Exercise instructions
Pictures aside, output each record exactly.

*** Opening of Data extract ***

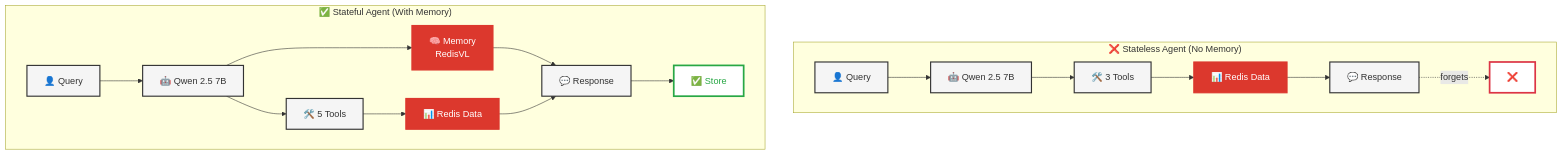
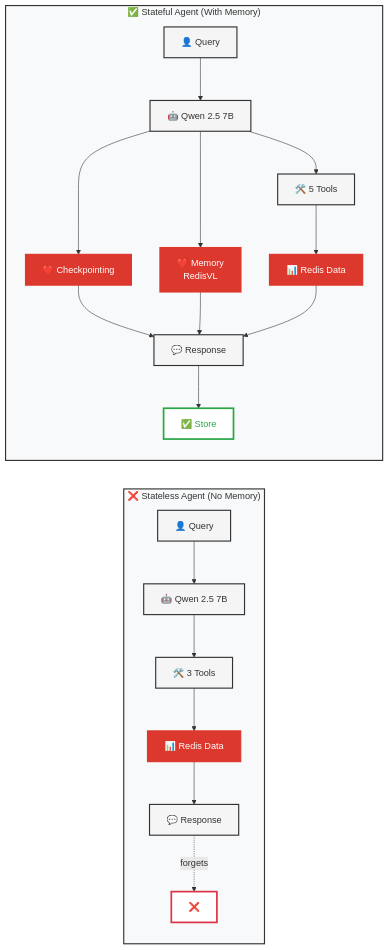
One commit to AllieRays/redis-wellness changed the diagram in README.md. Above: the diagram before and after it, drawn with Mermaid. The commit also changed other lines of this file and 1 other file, not shown here.

````diff
--- a/README.md
+++ b/README.md
@@ -58,37 +58,43 @@
 ```mermaid
-flowchart TB
+flowchart LR
     subgraph Stateless["❌ Stateless Agent (No Memory)"]
-        direction LR
+        direction TB
         Q1["👤 Query"] --> A1["🤖 Qwen 2.5 7B"]
         A1 --> T1["🛠️ 3 Tools"]
         T1 --> R1["📊 Redis Data"]
         R1 --> Res1["💬 Response"]
         Res1 -."forgets".-> F1["❌"]
     end
 
     subgraph Stateful["✅ Stateful Agent (With Memory)"]
-        direction LR
+        direction TB
         Q2["👤 Query"] --> A2["🤖 Qwen 2.5 7B"]
-        A2 --> M2["🧠 Memory<br/>RedisVL"]
+        A2 --> C2["❤️ Checkpointing"]
+        A2 --> M2["❤️ Memory<br/>RedisVL"]
         A2 --> T2["🛠️ 5 Tools"]
         T2 --> R2["📊 Redis Data"]
-        M2 --> Res2["💬 Response"]
+        C2 --> Res2["💬 Response"]
+        M2 --> Res2
         R2 --> Res2
         Res2 --> S2["✅ Store"]
     end
 
     style Q1 fill:#f5f5f5,stroke:#333,stroke-width:2px
     style A1 fill:#f5f5f5,stroke:#333,stroke-width:2px
     style T1 fill:#f5f5f5,stroke:#333,stroke-width:2px
     style R1 fill:#dc382d,stroke:#dc382d,stroke-width:2px,color:#fff
     style Res1 fill:#f5f5f5,stroke:#333,stroke-width:2px
     style F1 fill:#fff,stroke:#dc3545,stroke-width:3px,color:#dc3545
 
     style Q2 fill:#f5f5f5,stroke:#333,stroke-width:2px
     style A2 fill:#f5f5f5,stroke:#333,stroke-width:2px
+    style C2 fill:#dc382d,stroke:#dc382d,stroke-width:2px,color:#fff
     style M2 fill:#dc382d,stroke:#dc382d,stroke-width:2px,color:#fff
     style T2 fill:#f5f5f5,stroke:#333,stroke-width:2px
     style R2 fill:#dc382d,stroke:#dc382d,stroke-width:2px,color:#fff
     style Res2 fill:#f5f5f5,stroke:#333,stroke-width:2px
     style S2 fill:#fff,stroke:#28a745,stroke-width:3px,color:#28a745
+
+    style Stateless fill:#f8f9fa,stroke:#333,stroke-width:2px
+    style Stateful fill:#f8f9fa,stroke:#333,stroke-width:2px
 ```
````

*** Close of Data extract ***

Task solution
One commit to AllieRays/redis-wellness changed the diagram in README.md. Above: the diagram before and after it, drawn with Mermaid. The commit also changed other lines of this file and 1 other file, not shown here.

````diff
--- a/README.md
+++ b/README.md
@@ -58,37 +58,43 @@
 ```mermaid
-flowchart TB
+flowchart LR
     subgraph Stateless["❌ Stateless Agent (No Memory)"]
-        direction LR
+        direction TB
         Q1["👤 Query"] --> A1["🤖 Qwen 2.5 7B"]
         A1 --> T1["🛠️ 3 Tools"]
         T1 --> R1["📊 Redis Data"]
         R1 --> Res1["💬 Response"]
         Res1 -."forgets".-> F1["❌"]
     end
 
     subgraph Stateful["✅ Stateful Agent (With Memory)"]
-        direction LR
+        direction TB
         Q2["👤 Query"] --> A2["🤖 Qwen 2.5 7B"]
-        A2 --> M2["🧠 Memory<br/>RedisVL"]
+        A2 --> C2["❤️ Checkpointing"]
+        A2 --> M2["❤️ Memory<br/>RedisVL"]
         A2 --> T2["🛠️ 5 Tools"]
         T2 --> R2["📊 Redis Data"]
-        M2 --> Res2["💬 Response"]
+        C2 --> Res2["💬 Response"]
+        M2 --> Res2
         R2 --> Res2
         Res2 --> S2["✅ Store"]
     end
 
     style Q1 fill:#f5f5f5,stroke:#333,stroke-width:2px
     style A1 fill:#f5f5f5,stroke:#333,stroke-width:2px
     style T1 fill:#f5f5f5,stroke:#333,stroke-width:2px
     style R1 fill:#dc382d,stroke:#dc382d,stroke-width:2px,color:#fff
     style Res1 fill:#f5f5f5,stroke:#333,stroke-width:2px
     style F1 fill:#fff,stroke:#dc3545,stroke-width:3px,color:#dc3545
 
     style Q2 fill:#f5f5f5,stroke:#333,stroke-width:2px
     style A2 fill:#f5f5f5,stroke:#333,stroke-width:2px
+    style C2 fill:#dc382d,stroke:#dc382d,stroke-width:2px,color:#fff
     style M2 fill:#dc382d,stroke:#dc382d,stroke-width:2px,color:#fff
     style T2 fill:#f5f5f5,stroke:#333,stroke-width:2px
     style R2 fill:#dc382d,stroke:#dc382d,stroke-width:2px,color:#fff
     style Res2 fill:#f5f5f5,stroke:#333,stroke-width:2px
     style S2 fill:#fff,stroke:#28a745,stroke-width:3px,color:#28a745
+
+    style Stateless fill:#f8f9fa,stroke:#333,stroke-width:2px
+    style Stateful fill:#f8f9fa,stroke:#333,stroke-width:2px
 ```
````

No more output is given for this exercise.